Sixty years ago the purpose of nursing homes was to keep people safe and sound until they died. Today, according to Jennifer Popp, Administrator of Eunice Smith Home, skilled nursing home communities are very much about living.
Below are seven myths many people still hold about these facilities:
Myth 1: Skilled nursing home communities are like hospitals.
In other words, they are regimented and clinical.
“This is probably the number one concern I hear,” says Jennifer. It’s true, we do provide medical care to residents, but the similarities end there.”
Instead of seeing a physician every day, they may see one once a month, depending upon their health. The nursing staff serves as the first line of communication with the physician.
While hospitalizations are usually short-term, Jennifer points out that community residents develop long-lasting friendships with the people that care for them, and they make decisions about what activities they will participate in.

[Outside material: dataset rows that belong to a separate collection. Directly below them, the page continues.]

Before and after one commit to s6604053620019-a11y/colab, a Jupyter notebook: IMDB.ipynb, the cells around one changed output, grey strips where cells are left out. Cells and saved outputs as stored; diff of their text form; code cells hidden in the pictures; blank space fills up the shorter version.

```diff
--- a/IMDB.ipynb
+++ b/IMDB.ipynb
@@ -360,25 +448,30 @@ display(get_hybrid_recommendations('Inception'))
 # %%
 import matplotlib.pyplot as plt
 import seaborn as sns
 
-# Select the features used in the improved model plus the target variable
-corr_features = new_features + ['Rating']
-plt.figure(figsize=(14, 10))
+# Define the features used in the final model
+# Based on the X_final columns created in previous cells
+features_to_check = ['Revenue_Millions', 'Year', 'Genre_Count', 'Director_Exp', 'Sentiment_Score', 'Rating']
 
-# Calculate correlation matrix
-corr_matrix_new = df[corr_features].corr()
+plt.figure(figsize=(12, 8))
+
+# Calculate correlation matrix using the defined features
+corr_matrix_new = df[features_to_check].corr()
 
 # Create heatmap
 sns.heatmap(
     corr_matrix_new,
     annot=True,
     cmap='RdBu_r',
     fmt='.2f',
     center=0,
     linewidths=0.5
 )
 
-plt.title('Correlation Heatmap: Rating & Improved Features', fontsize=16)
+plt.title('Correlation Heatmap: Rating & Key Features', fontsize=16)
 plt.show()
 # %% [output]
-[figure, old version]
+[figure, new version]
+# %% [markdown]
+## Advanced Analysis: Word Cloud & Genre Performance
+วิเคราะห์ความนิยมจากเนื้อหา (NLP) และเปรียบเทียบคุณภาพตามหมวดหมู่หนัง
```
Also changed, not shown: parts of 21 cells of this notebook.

One other key difference: The skilled nursing community is just that—a community. “It is home for our residents,” says Jennifer.
Myth 2: People living in skilled nursing home communities are all dying.
“This is another concern I hear often,” says Jennifer. “There will always be residents within a long-term care community that need the level of care that only hospice can provide,” she says. “But, whatever their needs, residents still find ways to live their lives to the fullest.”
As a social worker, Jennifer has seen residents connecting with each other and realizing they still have a purpose. “I have watched long-lost high school friends reunited when they became roommates, new loves found, and residents discovering they still have a flair for leadership when they are elected president of the resident council.”
Myth 3: All skilled nursing home communities are the same.
“No two nursing homes are the same,” says Jennifer. She encourages family members to tour at least five different communities in their area. “Each community will have a different culture and feel,” she says “What is right and feels like home for one person may not be the right fit for another.”
Though long-term communities have similar goals—provide quality care and help residents live life to the fullest—each may meet these goals differently.
Bethesda uses customer surveys to find out what residents and their families think, and teams meet regularly to research best practice methods and craft policies and procedures that lead to a higher standard of care.
Myth 4: Staff use restraints to control residents.
“Long gone are the days of seat belts on wheelchairs and full-length bed rails,” says Jennifer. She cites research that shows restraints often cause more injury than they prevent.
Nationwide, the use of restraints in skilled nursing communities has dramatically decreased. Bethesda made the decision, years ago, to stop using them.
Myth 5: There is no privacy.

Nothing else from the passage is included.